The Tugu inscription is one of the early 5th century Tarumanagara inscriptions discovered in Batutumbuh hamlet, Tugu village, Koja, North Jakarta, in Indonesia. The inscription contains information about hydraulic projects; the irrigation and water drainage project of the Chandrabhaga river by the order of Rajadirajaguru, and also the water project of the Gomati river by the order of King Purnawarman in the 22nd year of his reign. The digging project to straighten and widen the river was conducted in order to avoid flooding in the wet season, and as an irrigation project during the dry season.
In 1911 by the initiative of P. de Roo de la Faille, the Tugu inscription was moved to Museum Bataviaasch genootschap van Kunsten en Wetenschappen (now National Museum of Indonesia) with inventory number D.124. The inscription was carved on a round egg-like stone measuring about 1 metre.
The Tugu inscription was written in Pallava script, which is the pre-Tamil script, arranged in the form of Sanskrit Sloka with Anustubh metrum, consisting of five lines that run around the surface of the stone. Just like other inscriptions from the Tarumanagara kingdom, the Tugu inscriptions do not mention the date of the edict. The date of the inscriptions was estimated and analyzed according to paleographic study which concluded that the inscriptions originated from the mid 5th century. The script of the Tugu inscription and the Cidanghyang inscription bear striking similarity, such as the script "citralaikha" written as "citralekha", leading to the assumption that the writer of these inscriptions was the same person.

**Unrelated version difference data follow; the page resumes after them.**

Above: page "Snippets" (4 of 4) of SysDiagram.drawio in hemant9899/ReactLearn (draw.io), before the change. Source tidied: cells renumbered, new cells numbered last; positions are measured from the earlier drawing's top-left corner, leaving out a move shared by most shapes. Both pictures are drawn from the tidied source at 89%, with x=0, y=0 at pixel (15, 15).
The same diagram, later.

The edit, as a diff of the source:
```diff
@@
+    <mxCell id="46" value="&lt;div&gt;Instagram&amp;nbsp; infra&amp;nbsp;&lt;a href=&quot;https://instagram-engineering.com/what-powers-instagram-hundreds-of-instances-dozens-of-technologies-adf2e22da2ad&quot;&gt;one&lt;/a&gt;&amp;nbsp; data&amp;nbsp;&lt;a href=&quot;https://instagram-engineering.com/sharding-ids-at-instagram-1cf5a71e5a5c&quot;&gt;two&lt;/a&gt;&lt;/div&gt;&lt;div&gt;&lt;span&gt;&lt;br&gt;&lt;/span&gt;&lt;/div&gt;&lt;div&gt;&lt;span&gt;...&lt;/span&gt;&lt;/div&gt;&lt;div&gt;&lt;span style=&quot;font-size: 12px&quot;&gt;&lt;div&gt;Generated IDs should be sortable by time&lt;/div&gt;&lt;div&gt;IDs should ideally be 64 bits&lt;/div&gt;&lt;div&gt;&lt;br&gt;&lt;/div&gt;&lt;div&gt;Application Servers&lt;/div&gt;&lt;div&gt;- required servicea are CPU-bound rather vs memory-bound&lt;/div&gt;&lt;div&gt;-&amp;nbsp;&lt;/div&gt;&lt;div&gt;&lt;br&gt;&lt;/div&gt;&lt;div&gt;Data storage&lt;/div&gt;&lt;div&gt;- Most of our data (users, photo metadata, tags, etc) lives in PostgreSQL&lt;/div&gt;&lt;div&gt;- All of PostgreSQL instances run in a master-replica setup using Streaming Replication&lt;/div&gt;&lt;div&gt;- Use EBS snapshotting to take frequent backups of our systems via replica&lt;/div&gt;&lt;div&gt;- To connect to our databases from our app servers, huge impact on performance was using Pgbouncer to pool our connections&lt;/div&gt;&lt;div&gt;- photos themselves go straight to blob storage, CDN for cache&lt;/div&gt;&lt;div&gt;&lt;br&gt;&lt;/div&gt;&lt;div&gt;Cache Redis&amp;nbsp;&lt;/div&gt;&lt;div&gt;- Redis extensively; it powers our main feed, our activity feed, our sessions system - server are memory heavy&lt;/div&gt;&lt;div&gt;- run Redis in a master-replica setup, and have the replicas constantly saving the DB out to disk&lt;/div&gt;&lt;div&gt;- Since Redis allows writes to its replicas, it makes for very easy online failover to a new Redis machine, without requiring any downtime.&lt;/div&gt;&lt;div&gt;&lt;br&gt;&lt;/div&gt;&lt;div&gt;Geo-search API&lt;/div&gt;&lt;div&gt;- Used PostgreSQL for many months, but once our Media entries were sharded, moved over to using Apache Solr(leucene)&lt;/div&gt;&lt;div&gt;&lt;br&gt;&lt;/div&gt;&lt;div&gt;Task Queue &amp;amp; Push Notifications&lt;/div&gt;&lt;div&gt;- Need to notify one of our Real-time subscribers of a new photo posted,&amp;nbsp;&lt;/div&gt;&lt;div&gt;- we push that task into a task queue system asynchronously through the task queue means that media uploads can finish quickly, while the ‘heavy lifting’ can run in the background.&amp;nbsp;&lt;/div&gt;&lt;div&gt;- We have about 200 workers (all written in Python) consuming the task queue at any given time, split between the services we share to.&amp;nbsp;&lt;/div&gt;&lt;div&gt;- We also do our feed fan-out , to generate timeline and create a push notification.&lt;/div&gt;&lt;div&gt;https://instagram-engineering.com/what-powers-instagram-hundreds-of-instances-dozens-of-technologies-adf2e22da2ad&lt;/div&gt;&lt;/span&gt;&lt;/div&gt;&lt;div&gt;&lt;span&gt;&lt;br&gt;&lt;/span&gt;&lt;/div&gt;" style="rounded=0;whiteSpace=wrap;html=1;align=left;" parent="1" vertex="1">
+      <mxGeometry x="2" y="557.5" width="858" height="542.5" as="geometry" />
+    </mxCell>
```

The Tugu inscription is the longest Tarumanagara inscription pronounced by edict of Sri Maharaja Purnawarman. The inscription was made during the 22nd year of his reign, to commemorate the completion of the canals of the Gomati and Candrabhaga rivers. On the inscription there is an image of a staff crowned with Trisula straight to mark the separation between the beginning and the end of each sentence.
pura rajadhirajena guruna pinabahuna khata khyatam purim prapya candrabhagarnnavam yayau//

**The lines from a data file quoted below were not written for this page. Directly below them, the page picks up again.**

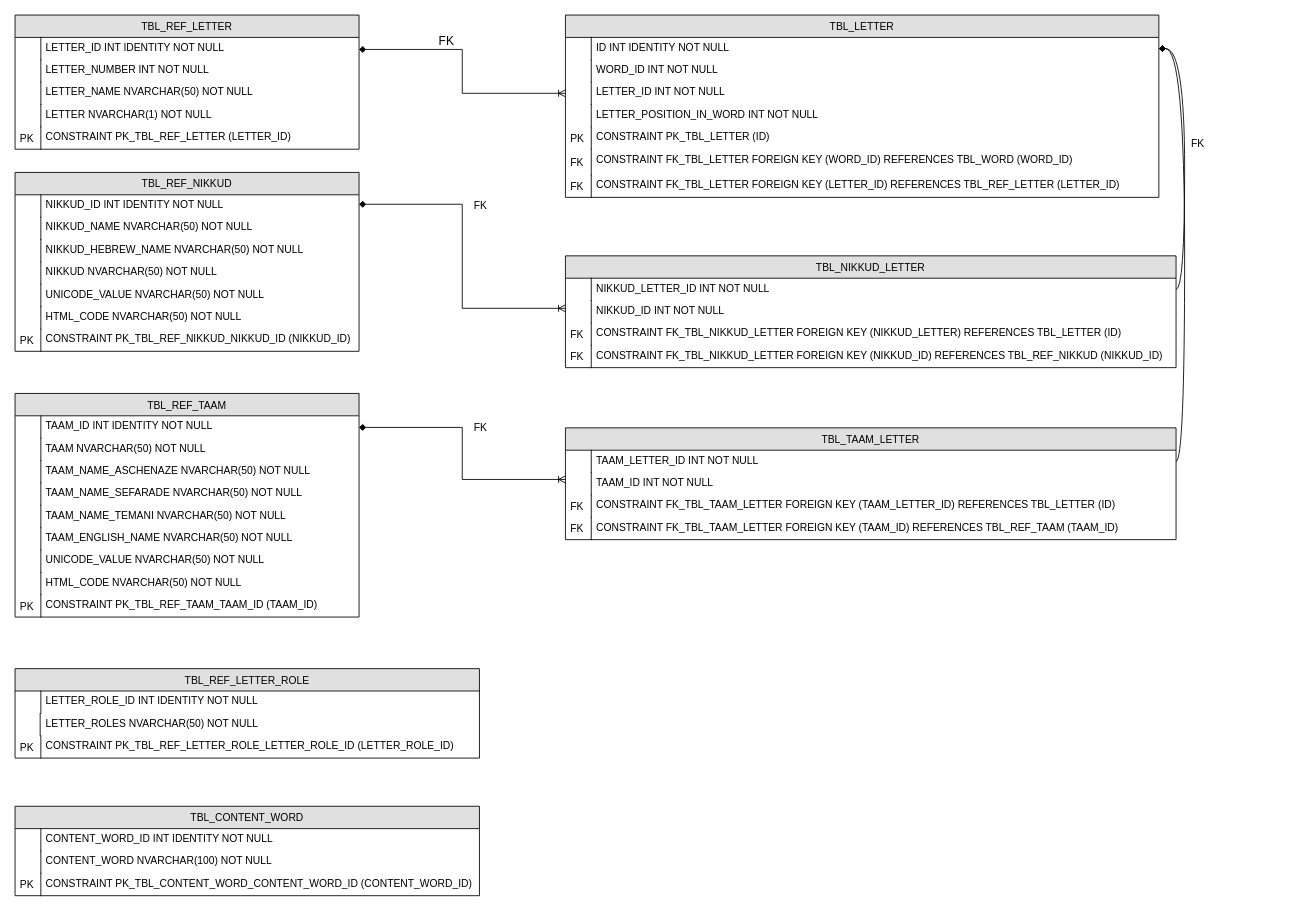
Above: db_drawings/letters.schema.drawio in mdanielov/limud-kodesh (draw.io), before the change. Source tidied: cells renumbered, new cells numbered last; positions are measured from the earlier drawing's top-left corner, leaving out a move shared by most shapes. Both pictures are drawn from the tidied source at 86%, with x=0, y=0 at pixel (15, 15).
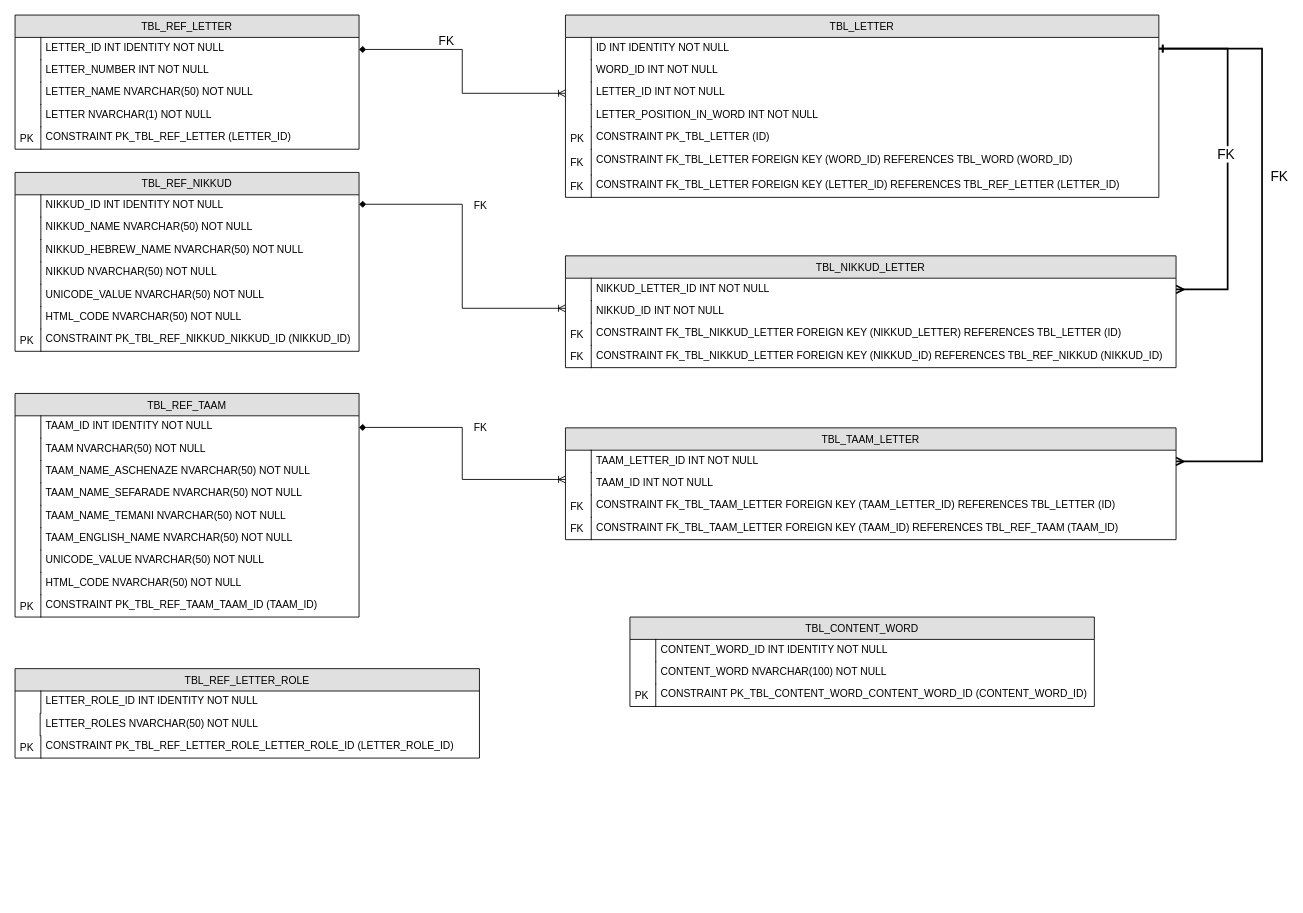
The same page after the edit.

Unchanged cells that the change refers to:
```xml
<mxCell id="65" value="ID INT IDENTITY NOT NULL" style="shape=partialRectangle;top=0;left=0;right=0;bottom=0;align=left;verticalAlign=top;spacingTop=-2;fillColor=none;spacingLeft=34;spacingRight=4;overflow=hidden;points=[[0,0.5],[1,0.5]];portConstraint=eastwest;" parent="64" vertex="1">
  <mxGeometry y="26" width="690" height="26" as="geometry" />
</mxCell>
<mxCell id="80" value="NIKKUD_LETTER_ID INT NOT NULL" style="shape=partialRectangle;top=0;left=0;right=0;bottom=0;align=left;verticalAlign=top;spacingTop=-2;fillColor=none;spacingLeft=34;spacingRight=4;overflow=hidden;points=[[0,0.5],[1,0.5]];portConstraint=eastwest;" parent="79" vertex="1">
  <mxGeometry y="26" width="710" height="26" as="geometry" />
</mxCell>
<mxCell id="92" value="TAAM_LETTER_ID INT NOT NULL" style="shape=partialRectangle;top=0;left=0;right=0;bottom=0;align=left;verticalAlign=top;spacingTop=-2;fillColor=none;spacingLeft=34;spacingRight=4;overflow=hidden;points=[[0,0.5],[1,0.5]];portConstraint=eastwest;" parent="91" vertex="1">
  <mxGeometry y="26" width="710" height="26" as="geometry" />
</mxCell>
```

What changed in the source:
```diff
@@
     <mxCell id="57" value="TBL_CONTENT_WORD" style="swimlane;fontStyle=0;horizontal=1;startSize=26;fillColor=#e0e0e0;swimlaneFillColor=#ffffff;align=center;" parent="1" vertex="1">
-      <mxGeometry y="920" width="540" height="104" as="geometry" />
+      <mxGeometry x="715" y="700" width="540" height="104" as="geometry" />
     </mxCell>
@@
-    <mxCell id="89" style="endArrow=diamond;html=1;edgeStyle=orthogonalEdgeStyle;elbow=vertical;curved=1;exitX=1;exitY=0.5;exitDx=0;exitDy=0;entryX=1;entryY=0.5;entryDx=0;entryDy=0;endFill=1;" parent="1" edge="1" source="80" target="65">
-      <mxGeometry relative="1" as="geometry" />
-    </mxCell>
-    <mxCell id="90" value="FK" style="text;html=1;align=center;verticalAlign=middle;" parent="1" vertex="1">
-      <mxGeometry x="1360" y="140" width="30" height="20" as="geometry" />
-    </mxCell>
@@
-    <mxCell id="103" style="endArrow=diamond;html=1;edgeStyle=orthogonalEdgeStyle;elbow=vertical;curved=1;exitX=1;exitY=0.5;exitDx=0;exitDy=0;endFill=1;entryX=1;entryY=0.5;entryDx=0;entryDy=0;" parent="1" edge="1" source="92" target="65">
-      <mxGeometry relative="1" as="geometry" />
+    <mxCell id="103" style="edgeStyle=orthogonalEdgeStyle;rounded=0;jettySize=auto;html=1;exitX=1;exitY=0.5;exitDx=0;exitDy=0;entryX=1;entryY=0.5;entryDx=0;entryDy=0;startArrow=ERmany;startFill=0;endArrow=ERone;endFill=0;strokeWidth=2;" parent="1" edge="1" source="92" target="65">
+      <mxGeometry relative="1" as="geometry">
+        <Array as="points">
+          <mxPoint x="1450" y="519" />
+          <mxPoint x="1450" y="39" />
+        </Array>
+      </mxGeometry>
     </mxCell>
+    <mxCell id="89" style="edgeStyle=orthogonalEdgeStyle;rounded=0;jettySize=auto;html=1;exitX=1;exitY=0.5;exitDx=0;exitDy=0;entryX=1;entryY=0.5;entryDx=0;entryDy=0;startArrow=ERmany;startFill=0;endArrow=ERone;endFill=0;strokeWidth=2;" parent="1" edge="1" source="80" target="65">
+      <mxGeometry relative="1" as="geometry">
+        <Array as="points">
+          <mxPoint x="1410" y="319" />
+          <mxPoint x="1410" y="39" />
+        </Array>
+      </mxGeometry>
+    </mxCell>
+    <mxCell id="104" value="FK" style="text;html=1;align=center;verticalAlign=middle;labelBackgroundColor=#ffffff;fontSize=16;" parent="89" vertex="1">
+      <mxGeometry x="0.04" y="3" relative="1" as="geometry" />
+    </mxCell>
+    <mxCell id="105" value="FK" style="text;html=1;align=center;verticalAlign=middle;labelBackgroundColor=#ffffff;fontSize=16;" parent="1" vertex="1">
+      <mxGeometry x="1480" y="190" as="geometry">
+        <mxPoint x="-11" y="-4" as="offset" />
+      </mxGeometry>
+    </mxCell>
```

pravarddhamane dvavingsad vatsare sri gunau jasa narendradhvajabhutena srimata purnavarmmana//
prarabhya phalguna mase khata krsnastami tithau caitra sukla trayodasyam dinais siddhaikavingsakaih
ayata satsahasrena dhanusamsasatena ca dvavingsena nadi ramya gomati nirmalodaka//
pitamahasya rajarser vvidaryya sibiravanim brahmanair ggo sahasrena prayati krtadaksina//
"Long ago, the river named Candrabhaga had been dug by a noble Maharaja that have strong and tight arms, Purnawarman, to channel (water) flow to the sea, after the canal flow by his famous royal palace. In the 22nd year of His Majesty King Purnawarman's throne (reign) that shines brightly because of his intelligence and wisdom and has become the royal flag (leader) of all kings (and now) he ordered to dig the river (canal) with beautiful clear water, (the canal) named Gomati, after the canal flow through the middle of the residence of the noble elder (King Purnawarman's grandfather). The project was started in a fortunate day, date 8 half (moon) dark of the Caitra month, and (the project) only took 21 days, with the canal is 6122 bows long. The ceremony was performed by Brahmins with 1000 cows given as the gift."
- C.M. Pleyte, “Uit Soenda’s Voortijd” Het Daghet 1905/1906:176-dst.
- H. Kern, “Een woord in ‘Sanskrit opschrift van Toegoe verbeterd” TBG. LII. 1910:123
- N.J. Krom, “Inventaris der Hindoe-oudheden” ROD 1914, 1915:19 (no.35)
- Hindoe-Javaansche Geschiedenis, ‘s-Gravenhage, Martinus Nijhof 1931:79-81
- J.Ph. Vogel, “The Earliest Sanskrit Inscriptions of Java” ROD. 1914, 1915:28-35; plate 27
- F.D.K. Bosch, “Guru, Drietand en Bron” BKI 107, 1951: 117-134. Juga terjemahan bahasa Inggris “Guru, Trident and Spring” dalam Selected Studies in Indonesian Archaeology, The Hague : Martinus Nijhof, 1961:164-dst
- J. Noorduyn and H.Th. Verstappen, “Purnavarman Riverworks Near Tugu” BKI 128, 1972:298-307.
- L.Ch. Damais, “Les Ecritures d’Origine Indienne en Indonesie et dans le Sud-Est Asiatique Continental’ BSEI XXX(40) 1955:365-382.